She ain't married, I know. She owns that store with her momma. The father died, and they run it all by themselves now. That'd be a nice business--it would. Sure would beat pullin' ice on the two-to-ten shift Saturday night.

I'm gonna say somethin' to her tonight, if that damn kid isn't hanging around where he can hear me. I'll tell her straight out. I won't say I want to get her alone-that's not the way to start things. And I'll wear a shirt so my tattoo don't show. She don't look like the type that would like them. It ain't a girl's name, but it says "Born to Lose". I don't want her to think I'm a loser.

Maybe I'll strike up a conversation-I'll say "You sure buy a lot of ice" or something like that. Maybe if we ever start dating I can say I used that line as an "ice breaker". Then when she tells me, maybe I could offer to deliver her 25 bags at the beginning of my shift. That way she wouldn't have to drive clear over here from South 65. She'd appreciate that. I'd have to tell old man Cunningham he didn't have to pay me for the half hour it'd take. That would make him happy-him with silver dollars in his front walkway, too.

Or maybe I'll just drop in there, casual-like some night. Say, well hello! Fancy meeting you here! I'd tell her my name. The kid wouldn't be around to laugh at me then. That'd be good.

Hell, I ain't gonna do that. There's got to be people in and out of the store all the time. Maybe I'll become a regular-just say hi every time I go in, get to know her that way. Just mention my name at some point so she'd know who I was. Not just the guy down at the ice plant.

I could mention something technical, like about her freezer cabinets, or the produce section. Give her a money-saving tip, like "Did you know you lose a ton of refrigeration for every hour those doors are open?" Or something like that. She could probably save a lot on electricity just by putting in night covers.

Then I could say something like "I know a lot about refrigeration, but I'm hot for you." Naw, that's no good. "I know a lot about keeping things cool-would you like to have a cold beer with me some night." Maybe she don't like beer. Probably drinks wine. I could buy a bottle of pink wine for her in case she ever came over. I'd hate for anyone to find it in my fridge if she didn't.

I know what-I'll call out there some Saturday night around eight and ask her if she's running out of ice. That's just good customer service. I can pull the last load of ice out of the floor at ten and take off early if that damn kid will cover for me. Maybe if I offer to buy beer for him and his friends so they don't have to go over to colored town to get it. I wonder how much extra they have to pay. Maybe five bucks-I'll tell him I'll do it for free. He just has to close up, drop the key in the slot and keep his mouth shut. That ain't too much to ask, is it?


Aw, what am I talkin' about. That kid ain't gonna do me any favors. He'd probably tell on me, then where would I be? I'd be fired is where. Helluva marriage prospect I'd be then. No job, beat-up car, no money. Shit.

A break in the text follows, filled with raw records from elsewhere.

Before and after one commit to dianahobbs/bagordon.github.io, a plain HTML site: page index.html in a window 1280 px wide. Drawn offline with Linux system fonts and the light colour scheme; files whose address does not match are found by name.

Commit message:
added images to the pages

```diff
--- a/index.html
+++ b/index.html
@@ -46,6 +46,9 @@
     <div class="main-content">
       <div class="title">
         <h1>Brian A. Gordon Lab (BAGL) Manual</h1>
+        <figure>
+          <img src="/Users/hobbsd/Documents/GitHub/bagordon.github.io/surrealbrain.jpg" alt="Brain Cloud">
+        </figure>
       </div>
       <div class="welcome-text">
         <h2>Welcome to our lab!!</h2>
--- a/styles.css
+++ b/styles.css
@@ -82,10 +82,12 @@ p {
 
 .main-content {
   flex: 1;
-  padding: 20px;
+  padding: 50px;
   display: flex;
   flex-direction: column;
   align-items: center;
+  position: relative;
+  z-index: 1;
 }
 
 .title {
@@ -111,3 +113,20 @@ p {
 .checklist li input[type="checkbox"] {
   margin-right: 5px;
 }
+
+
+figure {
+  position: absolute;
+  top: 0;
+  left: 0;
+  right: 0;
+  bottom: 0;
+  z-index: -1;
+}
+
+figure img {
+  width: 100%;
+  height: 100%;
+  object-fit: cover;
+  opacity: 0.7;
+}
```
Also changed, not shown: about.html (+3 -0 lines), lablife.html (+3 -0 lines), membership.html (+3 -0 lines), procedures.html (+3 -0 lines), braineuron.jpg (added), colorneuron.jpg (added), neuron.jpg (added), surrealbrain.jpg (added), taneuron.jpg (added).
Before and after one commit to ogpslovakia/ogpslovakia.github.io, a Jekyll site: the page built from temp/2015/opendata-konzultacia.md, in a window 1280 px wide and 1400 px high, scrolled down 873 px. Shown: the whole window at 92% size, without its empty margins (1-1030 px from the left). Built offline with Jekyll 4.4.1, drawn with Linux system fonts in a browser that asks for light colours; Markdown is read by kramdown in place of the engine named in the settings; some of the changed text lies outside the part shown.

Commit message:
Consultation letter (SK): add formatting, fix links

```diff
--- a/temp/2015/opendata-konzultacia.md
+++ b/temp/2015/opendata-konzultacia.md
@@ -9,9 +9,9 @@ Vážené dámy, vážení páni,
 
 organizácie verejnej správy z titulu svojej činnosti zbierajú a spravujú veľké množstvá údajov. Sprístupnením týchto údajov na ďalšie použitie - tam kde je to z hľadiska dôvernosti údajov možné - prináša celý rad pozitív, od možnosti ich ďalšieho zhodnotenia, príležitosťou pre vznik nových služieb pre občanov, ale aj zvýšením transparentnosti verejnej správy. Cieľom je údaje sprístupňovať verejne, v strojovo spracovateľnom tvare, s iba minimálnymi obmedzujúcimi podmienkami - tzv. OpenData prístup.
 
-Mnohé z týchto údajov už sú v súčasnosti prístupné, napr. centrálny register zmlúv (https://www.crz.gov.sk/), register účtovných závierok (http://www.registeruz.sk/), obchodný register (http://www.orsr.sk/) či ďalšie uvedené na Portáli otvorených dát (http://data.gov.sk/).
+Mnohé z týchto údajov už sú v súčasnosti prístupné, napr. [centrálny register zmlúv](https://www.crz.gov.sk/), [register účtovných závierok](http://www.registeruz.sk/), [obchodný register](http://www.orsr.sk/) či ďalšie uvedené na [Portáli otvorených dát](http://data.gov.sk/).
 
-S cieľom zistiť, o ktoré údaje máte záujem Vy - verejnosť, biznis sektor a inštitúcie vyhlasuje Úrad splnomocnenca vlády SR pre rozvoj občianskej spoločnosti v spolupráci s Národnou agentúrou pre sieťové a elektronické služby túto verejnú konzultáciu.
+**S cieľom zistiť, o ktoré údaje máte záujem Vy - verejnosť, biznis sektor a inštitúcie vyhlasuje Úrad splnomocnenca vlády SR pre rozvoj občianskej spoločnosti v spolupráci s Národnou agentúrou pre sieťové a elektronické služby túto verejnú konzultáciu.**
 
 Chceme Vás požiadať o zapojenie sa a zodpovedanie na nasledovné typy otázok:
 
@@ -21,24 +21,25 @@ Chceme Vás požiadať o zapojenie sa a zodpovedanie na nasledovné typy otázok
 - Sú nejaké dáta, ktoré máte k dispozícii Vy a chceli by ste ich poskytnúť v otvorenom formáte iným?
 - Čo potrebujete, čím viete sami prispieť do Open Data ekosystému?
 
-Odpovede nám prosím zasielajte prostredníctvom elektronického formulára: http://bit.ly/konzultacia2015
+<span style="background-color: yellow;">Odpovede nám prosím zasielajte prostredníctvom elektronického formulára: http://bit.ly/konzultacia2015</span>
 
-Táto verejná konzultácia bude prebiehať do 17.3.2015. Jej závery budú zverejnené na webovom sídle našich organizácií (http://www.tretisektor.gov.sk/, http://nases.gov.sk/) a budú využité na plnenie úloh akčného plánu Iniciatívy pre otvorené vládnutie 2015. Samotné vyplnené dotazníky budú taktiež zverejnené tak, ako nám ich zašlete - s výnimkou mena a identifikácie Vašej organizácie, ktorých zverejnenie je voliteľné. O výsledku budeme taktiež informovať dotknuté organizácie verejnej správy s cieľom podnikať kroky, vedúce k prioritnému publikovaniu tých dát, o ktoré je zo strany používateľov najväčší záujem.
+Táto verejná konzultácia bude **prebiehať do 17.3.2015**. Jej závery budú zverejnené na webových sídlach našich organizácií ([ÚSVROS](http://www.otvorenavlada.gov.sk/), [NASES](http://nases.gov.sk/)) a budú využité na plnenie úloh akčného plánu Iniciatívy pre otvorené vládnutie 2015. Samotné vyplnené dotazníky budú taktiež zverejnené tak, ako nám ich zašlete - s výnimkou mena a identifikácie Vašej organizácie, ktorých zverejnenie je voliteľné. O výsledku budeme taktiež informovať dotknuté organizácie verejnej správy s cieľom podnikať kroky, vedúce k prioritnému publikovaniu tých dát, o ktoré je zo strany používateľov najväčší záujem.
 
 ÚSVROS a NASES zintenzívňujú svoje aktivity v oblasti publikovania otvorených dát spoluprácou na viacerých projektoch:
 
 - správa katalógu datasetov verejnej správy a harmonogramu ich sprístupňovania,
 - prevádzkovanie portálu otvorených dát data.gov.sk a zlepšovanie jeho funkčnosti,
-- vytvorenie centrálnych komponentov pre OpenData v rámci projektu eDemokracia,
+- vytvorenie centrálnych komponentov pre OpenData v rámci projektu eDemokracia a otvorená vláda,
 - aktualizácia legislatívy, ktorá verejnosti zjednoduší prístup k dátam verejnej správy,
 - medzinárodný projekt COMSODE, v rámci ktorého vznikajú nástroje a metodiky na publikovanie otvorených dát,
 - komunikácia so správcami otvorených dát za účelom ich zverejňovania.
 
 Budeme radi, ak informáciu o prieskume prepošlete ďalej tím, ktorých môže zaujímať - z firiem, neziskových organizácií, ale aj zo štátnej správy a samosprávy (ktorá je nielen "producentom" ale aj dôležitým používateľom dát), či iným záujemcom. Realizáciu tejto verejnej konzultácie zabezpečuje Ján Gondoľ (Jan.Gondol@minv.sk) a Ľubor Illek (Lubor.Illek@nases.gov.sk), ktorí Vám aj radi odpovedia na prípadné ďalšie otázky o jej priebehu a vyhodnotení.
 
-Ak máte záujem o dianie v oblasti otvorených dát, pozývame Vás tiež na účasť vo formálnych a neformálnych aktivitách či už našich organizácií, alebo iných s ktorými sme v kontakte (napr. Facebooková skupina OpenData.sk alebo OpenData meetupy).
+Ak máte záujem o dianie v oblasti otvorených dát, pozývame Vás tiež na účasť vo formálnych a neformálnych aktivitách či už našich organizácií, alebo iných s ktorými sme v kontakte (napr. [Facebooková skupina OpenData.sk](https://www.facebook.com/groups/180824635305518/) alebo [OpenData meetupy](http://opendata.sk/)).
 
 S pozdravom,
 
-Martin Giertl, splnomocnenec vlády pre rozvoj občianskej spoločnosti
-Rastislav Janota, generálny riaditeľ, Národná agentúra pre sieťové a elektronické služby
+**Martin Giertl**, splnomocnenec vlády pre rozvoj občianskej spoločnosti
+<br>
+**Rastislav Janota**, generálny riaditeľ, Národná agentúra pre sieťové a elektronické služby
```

Maybe she goes to church. I could pull that off. I can be just as holy as the next guy. Although there's probably plenty of church-goin' guys who've already got their eyes on her. Or women who want to introduce their kin to her. That's the problem-church is always crowded.

Maybe I could slip when I'm puttin' the bags in her trunk one night and ask her to take me to the hospital. Then once I got in her car and we had drove away a bit I could tell her I just faked it so that I could get to know her better 'cause I think she's so pretty. She might appreciate that-think it's funny and all.

Or maybe not. It'd probably startle her when I told her. And Cunningham would want to know why we didn't have enough ice for the chicken plant in the morning. Naw, that's no good. I'll just have to tell that kid to take off some Saturday and I'll cover for him. That way it'll be just me and her when she drives up. And then I'll tell her what I want to say. What I told that kid that he thought was so funny. I'd give my right arm for five minutes alone with her.